I find in my own daily teaching that Thai commands are much more effective than English ones. I can’t count the number of times I ‘shushed’ my class just to have them all mimic me loudly for the next 5 minutes because it means nothing to them. Here are the commands or words I find the most effective (or just the most fun to use):
*sidenote: pair this guide with the Pronunciation Guide for super Thai speaking abilities!
1. ‘Nee-Up!’ (knee-up): “Quiet!” Emphasize the ‘nee’. For maximum results, deliver loudly and harshly.
2. ‘Liaow Liaow’ (lee-ow lee-ow): “Hurry Up! Quickly!” I find this phrase most effective when my students are dragging their feet to do something, like leaving the classroom or getting out their books.
3. ‘Put Maak!’ (poot mawk): “You’re talking too much!” This is usually delivered as a scolding. I bust this baby out when my students won’t stop talking. Very effective.
4. ‘Kao Jai Mai?’ (cow jye my): “Do you understand?” If the students’ English level is low, this is a great way to check for understanding. I love it when my all-male classes answer me with a resounding ‘Kahp!’ (Yes!)
5. ‘Put Tam’ (poot tom): “Repeat”. If you can’t get your students to repeat after you, throw one of these out there.
6. ‘Alai-na?’ (uh-lie-nah): “What was that? Come again?” The respectful way to ask, huh?
7. ‘T-t-t-t’: Okay, I have no idea how to write out this sound, but it’s a clicking sound made behind your teeth, like when you call a cat or something. If you put your finger in front of you in the ‘quiet’ formation and do this, it means the same thing as “Shh!”. Thai’s don’t use “Shh”, and I often find it has the opposite effect that I’m looking for (aka, the kids find it hilarious).
8. “Bai Lao!” (bye laow): “Let’s go! Here we go!” This phrase has a lot of meanings, but whichever one you’re going for, it’s best used with enthusiasm.

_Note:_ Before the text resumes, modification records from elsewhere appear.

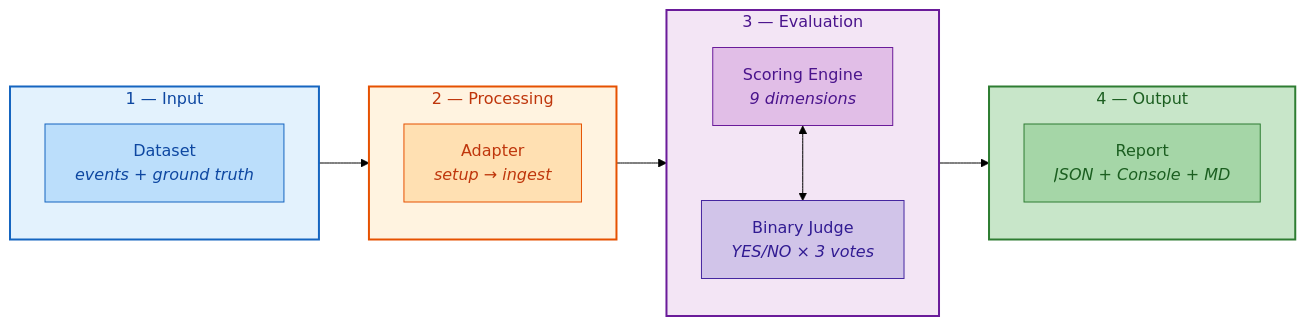
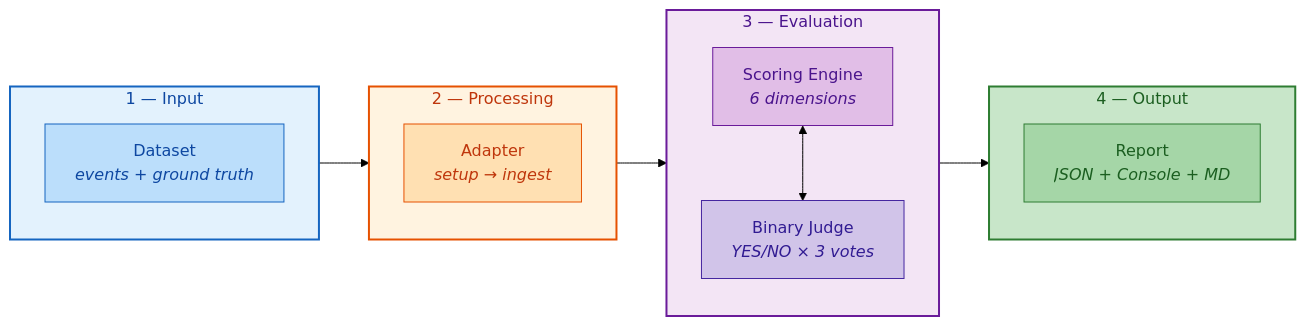
The first of 3 diagrams in METHODOLOGY.md (Contextually-AI/cri-benchmark), drawn with Mermaid (forest theme) before and after one commit. The commit also changed other lines of this file and 48 other files, not shown here.

````diff
--- a/METHODOLOGY.md
+++ b/METHODOLOGY.md
@@ -48,32 +48,32 @@
 ```mermaid
 flowchart LR
     subgraph input["1 — Input"]
         DS["Dataset<br/><i>events + ground truth</i>"]
     end
 
     subgraph process["2 — Processing"]
         AD["Adapter<br/><i>setup → ingest</i>"]
     end
 
     subgraph eval["3 — Evaluation"]
-        SC["Scoring Engine<br/><i>9 dimensions</i>"]
+        SC["Scoring Engine<br/><i>6 dimensions</i>"]
         JG["Binary Judge<br/><i>YES/NO × 3 votes</i>"]
         SC <--> JG
     end
 
     subgraph output["4 — Output"]
         RP["Report<br/><i>JSON + Console + MD</i>"]
     end
 
     input --> process --> eval --> output
 
     style input fill:#e3f2fd,stroke:#1565c0,stroke-width:2px,color:#0d47a1
     style process fill:#fff3e0,stroke:#e65100,stroke-width:2px,color:#bf360c
     style eval fill:#f3e5f5,stroke:#6a1b9a,stroke-width:2px,color:#4a148c
     style output fill:#c8e6c9,stroke:#2e7d32,stroke-width:2px,color:#1b5e20
     style DS fill:#bbdefb,stroke:#1565c0,color:#0d47a1
     style AD fill:#ffe0b2,stroke:#e65100,color:#bf360c
     style SC fill:#e1bee7,stroke:#6a1b9a,color:#4a148c
     style JG fill:#d1c4e9,stroke:#4527a0,color:#311b92
     style RP fill:#a5d6a7,stroke:#2e7d32,color:#1b5e20
 ```
````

Do you have any Thai phrases you use in class to add to the list? Let me know! Email me at email@example.com